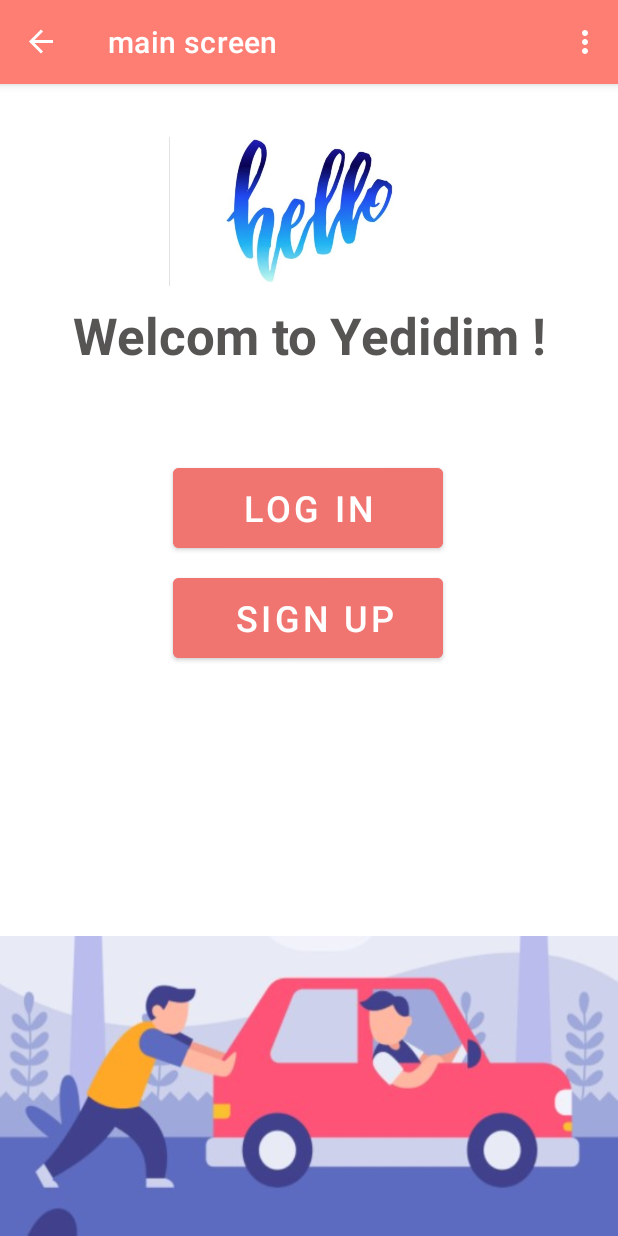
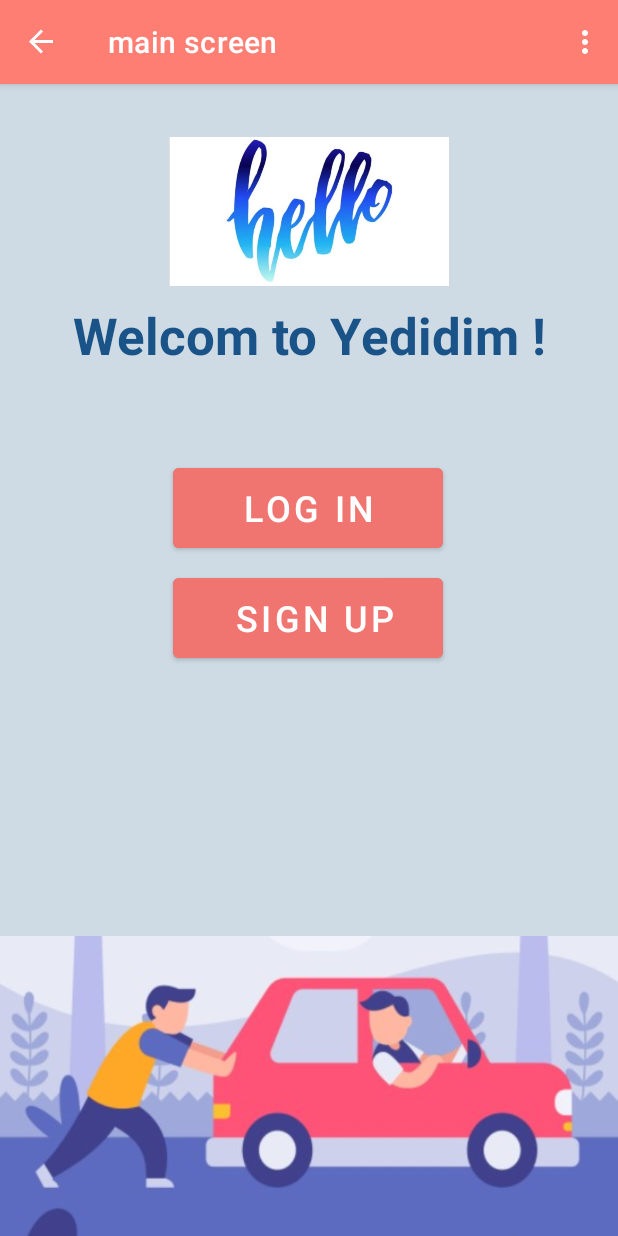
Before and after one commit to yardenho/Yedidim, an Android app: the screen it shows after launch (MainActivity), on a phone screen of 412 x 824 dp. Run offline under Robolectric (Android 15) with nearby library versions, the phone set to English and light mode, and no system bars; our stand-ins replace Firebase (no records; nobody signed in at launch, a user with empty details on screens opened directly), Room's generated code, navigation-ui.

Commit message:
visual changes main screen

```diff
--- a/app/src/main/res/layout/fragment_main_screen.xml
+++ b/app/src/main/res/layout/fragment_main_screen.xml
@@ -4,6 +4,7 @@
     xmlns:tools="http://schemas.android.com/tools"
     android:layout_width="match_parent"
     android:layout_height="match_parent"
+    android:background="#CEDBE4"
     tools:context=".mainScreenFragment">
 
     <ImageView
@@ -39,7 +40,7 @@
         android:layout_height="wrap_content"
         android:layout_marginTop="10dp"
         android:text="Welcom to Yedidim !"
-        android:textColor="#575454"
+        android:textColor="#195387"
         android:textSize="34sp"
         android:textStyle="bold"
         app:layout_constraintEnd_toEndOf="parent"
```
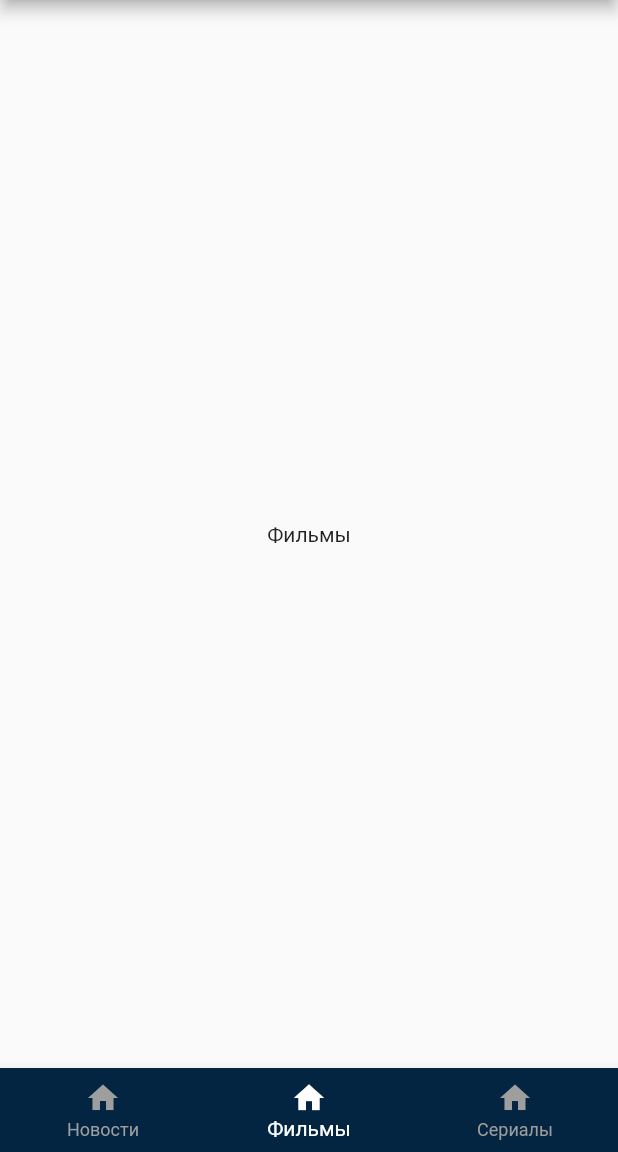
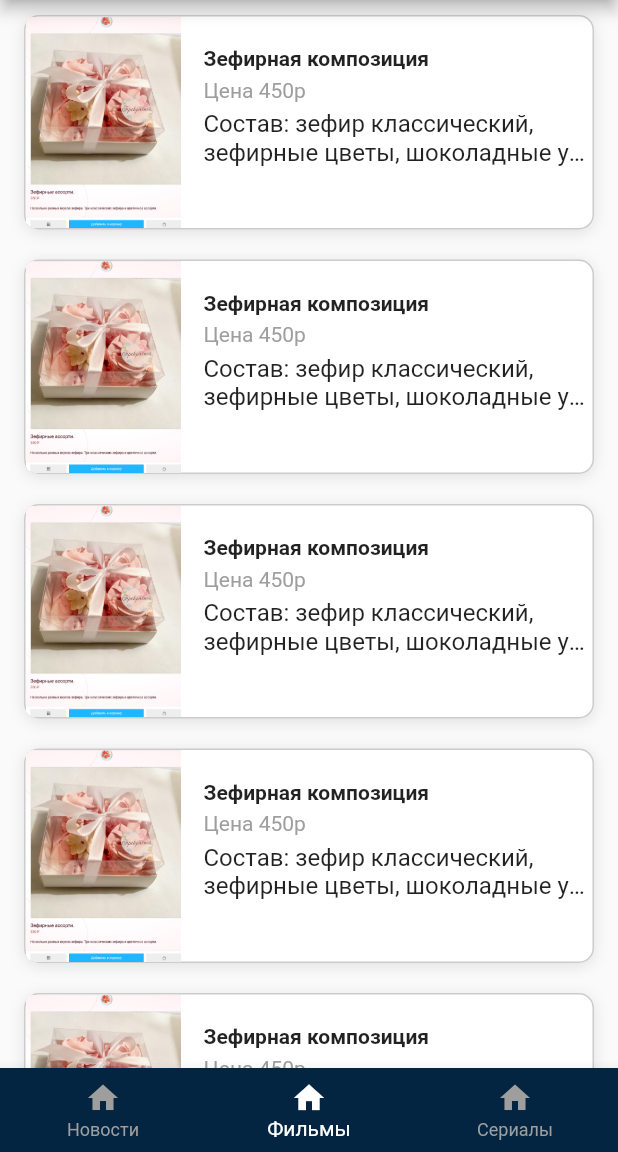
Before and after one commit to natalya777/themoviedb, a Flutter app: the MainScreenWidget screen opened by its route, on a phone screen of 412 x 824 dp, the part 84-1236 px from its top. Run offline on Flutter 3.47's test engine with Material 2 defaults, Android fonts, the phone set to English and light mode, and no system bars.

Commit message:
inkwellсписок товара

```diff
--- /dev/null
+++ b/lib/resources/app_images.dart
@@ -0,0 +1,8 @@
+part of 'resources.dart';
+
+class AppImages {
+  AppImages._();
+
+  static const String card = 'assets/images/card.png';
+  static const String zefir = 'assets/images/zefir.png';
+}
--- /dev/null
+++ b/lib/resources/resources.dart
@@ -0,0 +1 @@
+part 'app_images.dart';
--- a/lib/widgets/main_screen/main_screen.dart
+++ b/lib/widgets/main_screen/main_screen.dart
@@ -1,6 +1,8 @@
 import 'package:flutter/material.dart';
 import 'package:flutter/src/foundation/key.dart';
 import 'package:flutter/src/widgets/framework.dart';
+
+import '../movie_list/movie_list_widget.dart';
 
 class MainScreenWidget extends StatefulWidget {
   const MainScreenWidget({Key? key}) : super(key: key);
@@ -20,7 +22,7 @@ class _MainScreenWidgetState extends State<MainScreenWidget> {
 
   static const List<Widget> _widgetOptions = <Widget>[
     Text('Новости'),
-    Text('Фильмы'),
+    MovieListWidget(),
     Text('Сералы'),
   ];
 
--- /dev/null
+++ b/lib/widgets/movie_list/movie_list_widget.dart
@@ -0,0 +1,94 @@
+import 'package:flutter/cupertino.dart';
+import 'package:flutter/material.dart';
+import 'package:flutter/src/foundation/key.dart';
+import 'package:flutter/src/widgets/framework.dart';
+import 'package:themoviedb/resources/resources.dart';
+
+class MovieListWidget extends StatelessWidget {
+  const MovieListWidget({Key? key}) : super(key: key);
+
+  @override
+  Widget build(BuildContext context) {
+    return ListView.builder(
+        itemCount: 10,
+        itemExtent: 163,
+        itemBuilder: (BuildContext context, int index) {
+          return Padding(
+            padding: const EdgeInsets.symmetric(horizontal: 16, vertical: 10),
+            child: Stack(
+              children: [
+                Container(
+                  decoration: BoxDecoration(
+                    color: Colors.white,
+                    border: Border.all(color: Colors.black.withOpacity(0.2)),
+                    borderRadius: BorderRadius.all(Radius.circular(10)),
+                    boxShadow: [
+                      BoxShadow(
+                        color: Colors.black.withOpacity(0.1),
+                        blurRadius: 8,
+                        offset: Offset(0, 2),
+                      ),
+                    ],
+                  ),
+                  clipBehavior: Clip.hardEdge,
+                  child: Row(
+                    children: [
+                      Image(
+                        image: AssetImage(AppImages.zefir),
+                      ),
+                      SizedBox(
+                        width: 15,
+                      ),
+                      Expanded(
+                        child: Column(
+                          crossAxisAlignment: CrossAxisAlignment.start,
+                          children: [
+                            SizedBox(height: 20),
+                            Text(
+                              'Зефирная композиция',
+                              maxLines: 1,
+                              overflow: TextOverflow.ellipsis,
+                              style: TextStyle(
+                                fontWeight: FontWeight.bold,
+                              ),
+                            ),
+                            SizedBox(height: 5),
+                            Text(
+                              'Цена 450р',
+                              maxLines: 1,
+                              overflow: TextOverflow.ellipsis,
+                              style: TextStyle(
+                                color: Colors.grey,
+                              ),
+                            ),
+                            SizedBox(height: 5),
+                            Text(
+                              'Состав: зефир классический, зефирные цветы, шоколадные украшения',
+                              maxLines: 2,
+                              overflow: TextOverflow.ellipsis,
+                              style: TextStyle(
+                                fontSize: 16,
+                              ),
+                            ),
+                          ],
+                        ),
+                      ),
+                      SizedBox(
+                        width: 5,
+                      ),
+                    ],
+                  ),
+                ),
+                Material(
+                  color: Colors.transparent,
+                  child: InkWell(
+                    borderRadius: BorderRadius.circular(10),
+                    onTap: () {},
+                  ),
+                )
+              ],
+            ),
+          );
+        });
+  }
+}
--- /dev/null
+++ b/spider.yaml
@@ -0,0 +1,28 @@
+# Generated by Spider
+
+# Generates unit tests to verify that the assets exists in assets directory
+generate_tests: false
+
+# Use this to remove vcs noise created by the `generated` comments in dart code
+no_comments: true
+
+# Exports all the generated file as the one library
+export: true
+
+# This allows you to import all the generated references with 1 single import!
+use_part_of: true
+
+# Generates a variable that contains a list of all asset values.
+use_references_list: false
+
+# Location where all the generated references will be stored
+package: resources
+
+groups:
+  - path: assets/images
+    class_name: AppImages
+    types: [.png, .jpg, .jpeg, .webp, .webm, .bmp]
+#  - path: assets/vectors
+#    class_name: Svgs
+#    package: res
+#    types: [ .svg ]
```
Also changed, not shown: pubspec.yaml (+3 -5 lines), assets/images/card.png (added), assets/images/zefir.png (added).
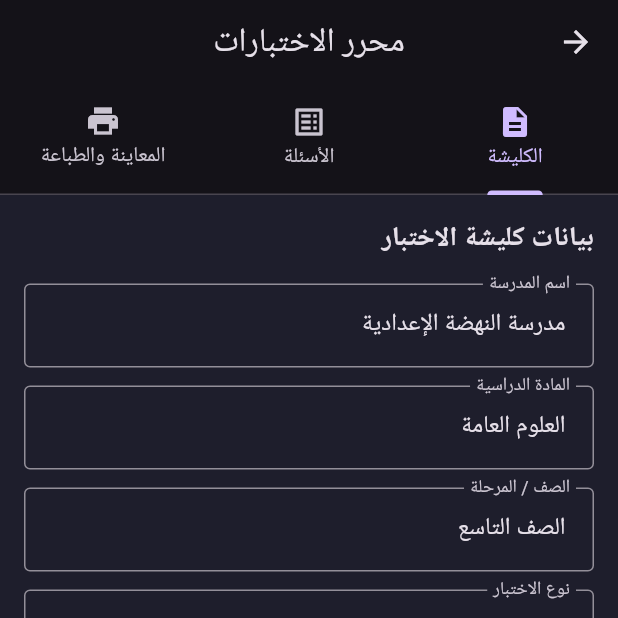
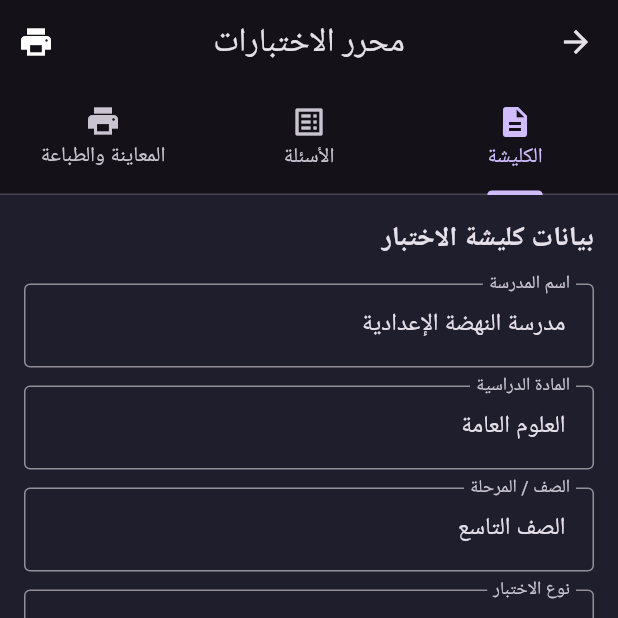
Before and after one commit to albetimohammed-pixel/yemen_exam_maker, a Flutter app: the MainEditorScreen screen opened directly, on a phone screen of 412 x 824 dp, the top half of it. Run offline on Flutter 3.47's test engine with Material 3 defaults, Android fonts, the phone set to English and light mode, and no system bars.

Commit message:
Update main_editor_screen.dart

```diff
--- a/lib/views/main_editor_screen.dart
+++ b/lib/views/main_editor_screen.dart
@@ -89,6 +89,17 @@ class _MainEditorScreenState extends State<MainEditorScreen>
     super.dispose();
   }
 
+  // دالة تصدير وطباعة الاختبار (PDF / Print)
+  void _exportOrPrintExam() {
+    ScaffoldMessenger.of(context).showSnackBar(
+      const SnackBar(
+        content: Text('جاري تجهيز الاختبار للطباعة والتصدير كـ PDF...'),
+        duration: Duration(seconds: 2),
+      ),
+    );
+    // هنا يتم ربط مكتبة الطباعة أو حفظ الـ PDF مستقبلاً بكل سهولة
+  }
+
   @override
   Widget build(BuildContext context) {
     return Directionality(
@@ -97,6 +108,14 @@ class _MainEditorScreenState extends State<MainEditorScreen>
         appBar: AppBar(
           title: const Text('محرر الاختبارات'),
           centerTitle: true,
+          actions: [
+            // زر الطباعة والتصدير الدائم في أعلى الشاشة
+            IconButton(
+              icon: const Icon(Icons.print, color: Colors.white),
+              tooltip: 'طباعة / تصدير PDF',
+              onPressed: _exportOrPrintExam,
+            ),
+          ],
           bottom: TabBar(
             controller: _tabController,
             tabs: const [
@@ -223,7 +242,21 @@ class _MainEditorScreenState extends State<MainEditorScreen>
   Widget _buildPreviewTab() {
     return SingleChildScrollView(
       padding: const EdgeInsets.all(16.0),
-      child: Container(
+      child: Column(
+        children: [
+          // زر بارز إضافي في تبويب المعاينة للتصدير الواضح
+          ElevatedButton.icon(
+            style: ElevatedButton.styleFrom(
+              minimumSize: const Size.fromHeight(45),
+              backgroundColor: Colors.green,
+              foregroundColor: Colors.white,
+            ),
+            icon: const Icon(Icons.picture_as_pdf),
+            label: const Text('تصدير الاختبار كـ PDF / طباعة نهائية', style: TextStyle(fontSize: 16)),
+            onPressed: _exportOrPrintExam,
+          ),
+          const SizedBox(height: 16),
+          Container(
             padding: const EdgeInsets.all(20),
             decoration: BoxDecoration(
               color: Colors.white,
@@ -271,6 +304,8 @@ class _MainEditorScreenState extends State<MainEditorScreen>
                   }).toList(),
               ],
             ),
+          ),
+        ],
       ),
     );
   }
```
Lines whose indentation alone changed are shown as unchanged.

> **Your task**: Find how many lines in the preceding listing contain the word "themoviedb", and answer with that number only.

> **Expected answer**: 2